Worrell checked “Yes” for all four that were highlighted. Williams and Perry checked “No” for the first three, but explained in their comments that they supported the concepts and would work toward them, and in the meantime would handle cases on a case-by-case basis as current law requires.
“If you took the time to review the transcript, you will see that Ms. Worrell, who was awarded a “Yes” to for all of the listed issues, gave the same responses to the policy questions as to the topics of the mailer,” Williams said in a written statement issued by his campaign. “If there is a difference, it’s that having actually been a prosecutor, I understand the matters enough to know that they require responses beyond a simple “Yes” or “No” and that is evident in the fact that I provided the most detailed responses of any candidate in this race, with actionable ideas, not just rhetoric and slogans.”
All four Democratic candidates could expect the ACLU, long a prominent progressive organization, to be influential in the upcoming August 18 Democratic primary. That primary most likely will decide the winner to succeed JC 9 State Attorney Aramis Ayala in serving Orange and Osceola counties. The winner advances to November, but will face only an independent candidate, Jose Torroella.
The ACLU of Florida said it stands by the information it provided voters.
“We have worked to ensure that what we provide to voters about candidates’ positions are equitable. To do this, we made all of the questions mandatory on our survey, and each candidate was asked to provide a clear “Yes” or “No” to each question, which they did. We gave the candidates the option to provide additional comments but they were not required,” ACLU of Florida Communications Director Casey Bruce-White said in a written response.
“To be as equitable as possible, we have published the answers to all of the required questions on our scorecards, as we said we would on our survey (“By submitting this survey, you give permission for your responses to be made available to the public.”) We’ve gone the extra step of ensuring voters had a way to see any additional comments that were provided by publishing each questionnaire in its entirety on our website.,” she continued.

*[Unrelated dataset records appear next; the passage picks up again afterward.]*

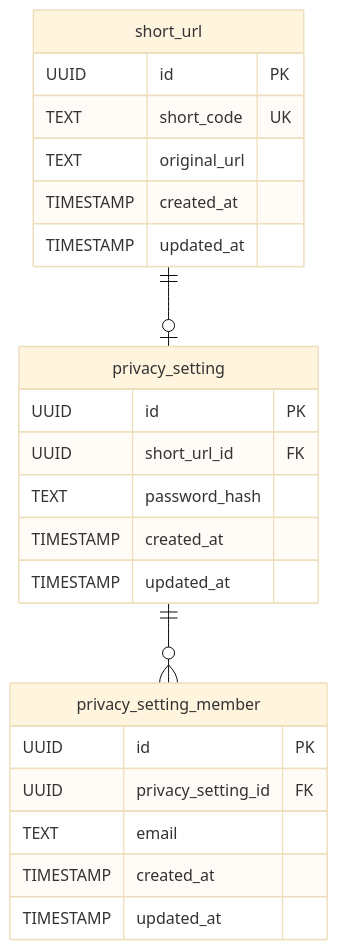
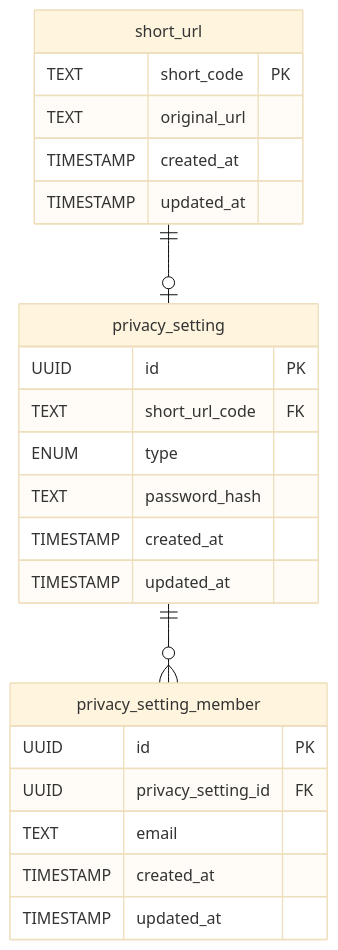
The fourth of 6 diagrams in README.md (mlizandier/url-shortener), drawn with Mermaid (base theme) before and after one commit. The commit also changed other lines of this file and 2 other files, not shown here.

````diff
--- a/README.md
+++ b/README.md
@@ -123,26 +123,26 @@
 ```mermaid
 erDiagram
     short_url ||--o| privacy_setting : ""
     privacy_setting ||--o{ privacy_setting_member : ""
     short_url {
-        UUID id PK
-        TEXT short_code UK
+        TEXT short_code PK
         TEXT original_url
         TIMESTAMP created_at
         TIMESTAMP updated_at
     }
     privacy_setting {
         UUID id PK
-        UUID short_url_id FK
+        TEXT short_url_code FK
+        ENUM type
         TEXT password_hash
         TIMESTAMP created_at
         TIMESTAMP updated_at
     }
     privacy_setting_member {
         UUID id PK
         UUID privacy_setting_id FK
         TEXT email
         TIMESTAMP created_at
         TIMESTAMP updated_at
     }
 ```
````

“It is not accurate for either campaign to say that we misrepresented them,” Bruce-White said.
That was before Barra joined the other two, staunching disagreeing with that conclusion.
“It is quite evident that the forum I participated in and the answers that I gave look different from the what they reported. And even their own chapter says that,” Perry said. “The only motivation that one could reasonably deduce from that is they want Monique Worrell. They have lost all their independence, and that whole thing was a farce.”

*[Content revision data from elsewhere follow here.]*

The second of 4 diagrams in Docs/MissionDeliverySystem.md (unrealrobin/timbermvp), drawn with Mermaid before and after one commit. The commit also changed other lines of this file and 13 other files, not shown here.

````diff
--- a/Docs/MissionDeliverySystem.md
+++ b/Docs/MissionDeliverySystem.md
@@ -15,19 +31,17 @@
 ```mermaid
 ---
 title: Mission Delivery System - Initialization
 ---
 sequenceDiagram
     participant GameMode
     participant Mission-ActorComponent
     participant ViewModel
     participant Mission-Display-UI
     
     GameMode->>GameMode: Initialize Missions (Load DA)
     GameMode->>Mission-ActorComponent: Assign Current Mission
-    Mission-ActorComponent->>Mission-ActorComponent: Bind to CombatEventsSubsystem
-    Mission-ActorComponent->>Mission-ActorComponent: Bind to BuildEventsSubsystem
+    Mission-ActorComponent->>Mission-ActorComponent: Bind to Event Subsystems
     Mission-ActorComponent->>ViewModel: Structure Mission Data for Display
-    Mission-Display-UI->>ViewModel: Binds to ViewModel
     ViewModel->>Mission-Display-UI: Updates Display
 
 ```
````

“I have been a lifelong Democrat, an advocate for justice, and my family has donated to the ACLU, because it has always stood for speaking truth to power and seeking justice under the Constitution. Yet what they and their political committee have done under the banner of the ACLU and its reputation for truth and fairness, is to misrepresent my positions to my own electorate and ensured voters make a decision based on false statements,” Williams stated.

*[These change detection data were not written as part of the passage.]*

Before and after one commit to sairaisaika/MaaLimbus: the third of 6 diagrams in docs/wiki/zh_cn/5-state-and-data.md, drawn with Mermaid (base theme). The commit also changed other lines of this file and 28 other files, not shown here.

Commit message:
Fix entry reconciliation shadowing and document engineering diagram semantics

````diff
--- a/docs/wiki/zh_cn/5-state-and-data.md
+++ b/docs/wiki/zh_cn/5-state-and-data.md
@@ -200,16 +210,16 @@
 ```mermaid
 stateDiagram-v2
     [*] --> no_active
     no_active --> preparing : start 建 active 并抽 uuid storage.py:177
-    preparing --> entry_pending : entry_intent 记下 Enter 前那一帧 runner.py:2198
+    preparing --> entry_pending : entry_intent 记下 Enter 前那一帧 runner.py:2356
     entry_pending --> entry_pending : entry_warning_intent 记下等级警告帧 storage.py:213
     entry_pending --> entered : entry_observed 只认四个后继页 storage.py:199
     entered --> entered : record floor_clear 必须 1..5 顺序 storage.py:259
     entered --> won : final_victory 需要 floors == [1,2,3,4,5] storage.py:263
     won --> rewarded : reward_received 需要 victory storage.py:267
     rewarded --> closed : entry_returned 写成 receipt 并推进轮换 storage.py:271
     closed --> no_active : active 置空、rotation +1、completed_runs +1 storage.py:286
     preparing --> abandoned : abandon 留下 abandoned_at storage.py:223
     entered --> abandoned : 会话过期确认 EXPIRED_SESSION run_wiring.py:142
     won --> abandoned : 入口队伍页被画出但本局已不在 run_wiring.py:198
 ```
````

Though Barra concedes she never mailed back the questionnaire, she strongly objected to the wording that she “refused to answer” since she believed she already had given complete answers to all the questions at the debate. She said she’s also made her positions clear in many other forums and in her campaign materials.
“I did answer the questions. I would never not answer a question asked about one of my positions. It definitely was a mischaracterization, in my opinion, of my role in all of this,” Barra said. “And I do think they mischaracterized the other candidates as well. I don’t like that either.”
Worrell’s campaign responded to the brouhaha by stating, “We have no coordination with what outside groups do, but are proud that our campaign’s message is penetrating throughout this town and this country.”